Authors: Sanjana Salwi; Akshitkumar Mistry; Kiersten Espaillat; Matthew Fusco; Michael Froehler; Rohan Chitale; Eva Mistry (Nashville, TN)
Introduction: Current guidelines recommend endovascular acute ischemic stroke (AIS) treatment for patients with no pre-stroke disability denoted as modified Rankin Score (mRS) 0 or 1. The benefit of endovascular treatment (EVT) in patients with pre-stroke disability (mRS 2 to 5) has not been systematically evaluated and warrants quantitative comparison. Methods: Pre-stroke disability was retrospectively determined for all patients who underwent EVT for AIS between 2012 and 2018 in a prospectively-maintained registry of a single institution. Patients were trichotomized based on pre-stroke mRS: no significant (mRS 0 to 1), moderate (mRS 2 to 3), and significant disability (mRS 4 to 5). The proportion of patients who had a successful 90-day outcome, defined as no worsening of disability on the mRS scale, was compared among groups. Secondary outcomes evaluated included successful recanalization (thrombolysis in cerebral ischemia, TICI ³ 2b), symptomatic hemorrhage, and in-hospital death. Results: Pre-stroke disability could be ascertained for 247 out of 269 eligible patients. Mean age of patients with no significant (n=137), moderate (n=100), and severe disability (n=10) was 59.5, 68.5, and 59 yrs (p=0.0002) and proportion of males was 56.9%, 37.5%, and 44.4%, respectively, (p=0.01). No significant differences in baseline NIH stroke scale and time from stroke onset to recanalization were noted among these groups. Successful outcome was noted in 42% (58/137) of those with no significant, 46% (46/100) of those with moderate, and 60% (6/10) of those with significant disability (chi-square statistic 1.32, p=0.52). No significant differences were noted in the rates of symptomatic hemorrhage or successful recanalization.
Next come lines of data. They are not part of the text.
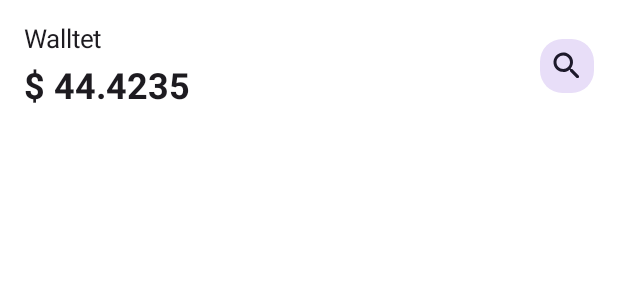
After one commit to Drako9159/bankapp-example-jetpack, an Android app built with Jetpack Compose: the @Preview function WalletSection, on a phone screen of 412 x 824 dp. The commit adds this screen. Shown: the top 300 px of the screen. Run offline under Robolectric (Android 15) with nearby library versions, the phone set to English and light mode, and no system bars.

Commit message:
feat(): configure section wallet

```diff
--- /dev/null
+++ b/app/src/main/java/com/niojar/bankexample/CardSection.kt
@@ -0,0 +1 @@
+package com.niojar.bankexample
--- a/app/src/main/java/com/niojar/bankexample/MainActivity.kt
+++ b/app/src/main/java/com/niojar/bankexample/MainActivity.kt
@@ -83,10 +83,10 @@ fun HomeScreen() {
     }) { padding ->
         Column(modifier = Modifier.padding(padding)) {
             WalletSection()
-            CardSection()
+            //CardSection()
             Spacer(modifier = Modifier.height(16.dp))
-            FinanceSection()
-            CurreniesSection()
+            //FinanceSection()
+            //CurreniesSection()
         }
 
 
--- /dev/null
+++ b/app/src/main/java/com/niojar/bankexample/WalletSection.kt
@@ -0,0 +1,66 @@
+package com.niojar.bankexample
+
+import androidx.compose.foundation.background
+import androidx.compose.foundation.clickable
+import androidx.compose.foundation.layout.Arrangement
+import androidx.compose.foundation.layout.Box
+import androidx.compose.foundation.layout.Column
+import androidx.compose.foundation.layout.Row
+import androidx.compose.foundation.layout.Spacer
+import androidx.compose.foundation.layout.fillMaxWidth
+import androidx.compose.foundation.layout.height
+import androidx.compose.foundation.layout.padding
+import androidx.compose.foundation.shape.RoundedCornerShape
+import androidx.compose.material.icons.Icons
+import androidx.compose.material.icons.rounded.Search
+import androidx.compose.material3.Icon
+import androidx.compose.material3.MaterialTheme
+import androidx.compose.material3.Text
+import androidx.compose.runtime.Composable
+import androidx.compose.ui.Alignment
+import androidx.compose.ui.Modifier
+import androidx.compose.ui.draw.clip
+import androidx.compose.ui.text.font.FontWeight
+import androidx.compose.ui.tooling.preview.Preview
+import androidx.compose.ui.unit.dp
+import androidx.compose.ui.unit.sp
+
+@Preview
+@Composable
+fun WalletSection() {
+    Row(
+        modifier = Modifier
+            .fillMaxWidth()
+            .padding(16.dp),
+        horizontalArrangement = Arrangement.SpaceBetween,
+        verticalAlignment = Alignment.CenterVertically
+    ) {
+        Column {
+            Text(
+                text = "Walltet",
+                fontSize = 17.sp,
+                color = MaterialTheme.colorScheme.onBackground
+            )
+            Spacer(modifier = Modifier.height(8.dp))
+            Text(
+                text = "$ 44.4235",
+                fontSize = 24.sp,
+                fontWeight = FontWeight.Bold,
+                color = MaterialTheme.colorScheme.onBackground
+            )
+        }
+        Box(
+            modifier = Modifier
+                .clip(RoundedCornerShape(15.dp))
+                .background(MaterialTheme.colorScheme.secondaryContainer)
+                .clickable { }
+                .padding(6.dp)
+        ) {
+            Icon(
+                imageVector = Icons.Rounded.Search,
+                contentDescription = "Search",
+                tint = MaterialTheme.colorScheme.onSecondaryContainer
+            )
+        }
+    }
+}
```
Also changed, not shown: app/src/main/java/com/niojar/bankexample/BottomNavigationBar.kt (added, +48 -0 lines), app/src/main/java/com/niojar/bankexample/data/BottomNavigation.kt (added, +9 -0 lines), app/src/main/java/com/niojar/bankexample/ui/theme/Color.kt (+12 -0 lines).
Proportion with in-hospital death increased with pre-stroke disability: 6.7%, 14.9%, and 33.3%, respectively, (p=0.02). Conclusion: This retrospective, single-center comparative analysis of patients with and without pre-stroke disability demonstrates similar rates of successful clinical and procedural EVT outcomes. Prospective studies are warranted to confirm this finding.